You can’t download it onto your iPod or MP3 player. It doesn’t have a plasma screen, and there is nothing high-definition about it. People don’t trample each other the day after Thanksgiving to buy one.
But still, the simple pieces of folded paper known as holiday greeting cards fly off the shelves, especially at this time of year.
The U.S. Postal Service says 20 billion cards, letters and packages will be delivered between Thanksgiving and Christmas. Close to 2 billion holiday cards will go from one thoughtful person’s mailbox to another, according to the Greeting Card Association. And even with the advent of free e-greetings, paper cards aren’t going away anytime soon, the trade group says.

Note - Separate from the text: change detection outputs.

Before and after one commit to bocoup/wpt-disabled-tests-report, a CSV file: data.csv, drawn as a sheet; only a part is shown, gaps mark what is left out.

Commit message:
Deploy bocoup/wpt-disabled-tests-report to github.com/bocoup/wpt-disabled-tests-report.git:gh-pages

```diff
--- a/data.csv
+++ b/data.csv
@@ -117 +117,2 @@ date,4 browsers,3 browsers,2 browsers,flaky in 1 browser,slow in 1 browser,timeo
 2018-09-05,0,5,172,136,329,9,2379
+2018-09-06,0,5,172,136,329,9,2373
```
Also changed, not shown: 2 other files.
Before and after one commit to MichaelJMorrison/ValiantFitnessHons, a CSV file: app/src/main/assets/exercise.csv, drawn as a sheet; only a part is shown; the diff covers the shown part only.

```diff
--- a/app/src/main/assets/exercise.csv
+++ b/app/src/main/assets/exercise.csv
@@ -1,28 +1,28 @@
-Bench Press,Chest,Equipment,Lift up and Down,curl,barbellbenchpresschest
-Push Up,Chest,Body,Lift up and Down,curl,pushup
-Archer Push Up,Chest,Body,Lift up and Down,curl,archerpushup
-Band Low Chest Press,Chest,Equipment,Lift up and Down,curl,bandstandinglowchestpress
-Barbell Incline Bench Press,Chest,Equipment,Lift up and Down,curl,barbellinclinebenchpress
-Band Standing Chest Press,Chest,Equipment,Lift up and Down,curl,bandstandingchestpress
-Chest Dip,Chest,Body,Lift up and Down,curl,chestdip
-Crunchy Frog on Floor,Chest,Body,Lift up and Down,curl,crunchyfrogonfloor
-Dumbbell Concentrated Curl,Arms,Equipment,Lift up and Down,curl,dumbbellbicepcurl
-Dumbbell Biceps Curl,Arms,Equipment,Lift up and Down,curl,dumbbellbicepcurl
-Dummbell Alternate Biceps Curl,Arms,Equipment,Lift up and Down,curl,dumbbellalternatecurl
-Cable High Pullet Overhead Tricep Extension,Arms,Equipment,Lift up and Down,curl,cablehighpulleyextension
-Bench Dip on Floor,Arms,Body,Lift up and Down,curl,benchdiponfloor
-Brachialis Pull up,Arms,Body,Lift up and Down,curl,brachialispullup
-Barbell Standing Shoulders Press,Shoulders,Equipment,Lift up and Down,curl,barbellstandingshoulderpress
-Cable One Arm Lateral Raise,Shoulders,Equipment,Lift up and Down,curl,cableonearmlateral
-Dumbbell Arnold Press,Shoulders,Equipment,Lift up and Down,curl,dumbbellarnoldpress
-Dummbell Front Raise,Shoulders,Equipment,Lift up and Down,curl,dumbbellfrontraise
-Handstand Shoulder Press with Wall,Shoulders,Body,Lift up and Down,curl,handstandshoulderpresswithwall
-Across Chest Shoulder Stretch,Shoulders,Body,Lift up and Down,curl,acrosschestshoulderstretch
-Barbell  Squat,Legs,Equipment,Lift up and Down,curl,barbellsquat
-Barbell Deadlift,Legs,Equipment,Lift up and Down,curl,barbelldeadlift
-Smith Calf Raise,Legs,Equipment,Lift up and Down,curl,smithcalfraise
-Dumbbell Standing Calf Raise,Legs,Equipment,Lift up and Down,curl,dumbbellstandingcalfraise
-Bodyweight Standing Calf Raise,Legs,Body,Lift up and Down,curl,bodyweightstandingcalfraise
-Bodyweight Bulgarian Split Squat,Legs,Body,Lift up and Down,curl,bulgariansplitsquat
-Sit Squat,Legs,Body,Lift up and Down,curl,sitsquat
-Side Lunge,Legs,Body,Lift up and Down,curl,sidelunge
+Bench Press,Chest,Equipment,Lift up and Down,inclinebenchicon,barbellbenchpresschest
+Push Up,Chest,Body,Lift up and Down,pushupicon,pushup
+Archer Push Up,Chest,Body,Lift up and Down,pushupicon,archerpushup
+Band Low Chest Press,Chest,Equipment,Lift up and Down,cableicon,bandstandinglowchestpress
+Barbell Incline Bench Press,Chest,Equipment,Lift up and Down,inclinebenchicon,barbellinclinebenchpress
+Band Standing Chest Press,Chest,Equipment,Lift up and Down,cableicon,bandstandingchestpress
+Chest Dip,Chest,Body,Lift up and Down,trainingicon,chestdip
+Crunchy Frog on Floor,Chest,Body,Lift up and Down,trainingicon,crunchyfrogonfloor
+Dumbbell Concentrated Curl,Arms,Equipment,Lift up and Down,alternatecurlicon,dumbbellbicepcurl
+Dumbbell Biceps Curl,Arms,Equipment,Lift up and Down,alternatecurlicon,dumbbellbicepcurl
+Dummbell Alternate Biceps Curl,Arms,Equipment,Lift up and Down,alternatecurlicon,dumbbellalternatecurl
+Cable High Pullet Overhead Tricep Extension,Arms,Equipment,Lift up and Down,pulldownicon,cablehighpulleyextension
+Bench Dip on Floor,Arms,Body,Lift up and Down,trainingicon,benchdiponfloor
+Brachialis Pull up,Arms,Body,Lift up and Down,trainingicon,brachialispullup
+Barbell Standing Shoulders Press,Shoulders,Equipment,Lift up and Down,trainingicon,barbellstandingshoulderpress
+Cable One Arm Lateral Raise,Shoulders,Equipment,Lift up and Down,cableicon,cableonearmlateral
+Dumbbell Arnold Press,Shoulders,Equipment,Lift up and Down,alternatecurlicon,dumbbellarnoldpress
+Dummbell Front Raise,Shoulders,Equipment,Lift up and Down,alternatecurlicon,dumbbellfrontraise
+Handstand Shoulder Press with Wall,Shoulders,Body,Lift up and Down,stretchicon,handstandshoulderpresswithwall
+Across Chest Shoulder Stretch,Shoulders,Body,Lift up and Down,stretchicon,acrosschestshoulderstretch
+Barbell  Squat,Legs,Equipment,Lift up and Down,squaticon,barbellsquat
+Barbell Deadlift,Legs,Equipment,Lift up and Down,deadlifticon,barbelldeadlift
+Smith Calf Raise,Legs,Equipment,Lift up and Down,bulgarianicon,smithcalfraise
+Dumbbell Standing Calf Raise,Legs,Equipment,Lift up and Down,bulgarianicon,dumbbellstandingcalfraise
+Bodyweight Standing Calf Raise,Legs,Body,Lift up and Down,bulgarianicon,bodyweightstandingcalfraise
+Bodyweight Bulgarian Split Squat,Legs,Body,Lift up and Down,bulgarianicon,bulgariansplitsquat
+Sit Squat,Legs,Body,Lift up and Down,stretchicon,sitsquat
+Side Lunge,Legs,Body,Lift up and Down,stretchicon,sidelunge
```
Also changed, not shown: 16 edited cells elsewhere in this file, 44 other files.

"Despite common theories, e-greetings or e-cards and traditional paper-based cards don’t really compete or substitute for one another," said Barbara Miller, spokeswoman for the Greeting Card Association. "They’re very different mediums."
Greeting cards are an emotional platform that have remained true to tradition over the years. Miller said icons such as Christmas trees, snow scenes and angels dominate card choices on the shelves, although a new twist or trend isn’t out of the question. Offerings for celebrations such as Hanukkah and Kwanzaa also have become more popular.
"An e-card is fun and it’s instantaneous, and the sender and receiver recognize that," Miller said. ”A greeting card has far more sentimental value. You send one for a longer-lasting, deeper meaning."
E-cards tend to make an appearance for those holidays with a less emotional pull, such as St. Patrick’s Day, Bosses Day or Halloween.
Naperville’s post office branches already are reporting an increase in the amount of mail coming through.
”We’ve noticed there’s been a pickup in the amount that is being sent over the weekend in particular,” Naperville postmaster Dennis Lyons said, noting that when staff arrives Monday they will find a high volume of mail waiting.
Part of that could be because of military mail, recommended sent by Dec. 4 if bound for Iraq or Afghanistan. For those with domestic packages, Dec. 15 is the deadline for sending something by parcel post if you want it under the tree by Christmas Day. Other, costlier options can allow you to delay shipping until Dec. 20 or Dec. 22.
To keep people from becoming Scrooge-like because of long lines and long waits, Lyons is pushing the use of the automated postal centers. People can use the machines at all hours of the day, every day, to prepare packages for mailing.
Via: Chicago Sun-Times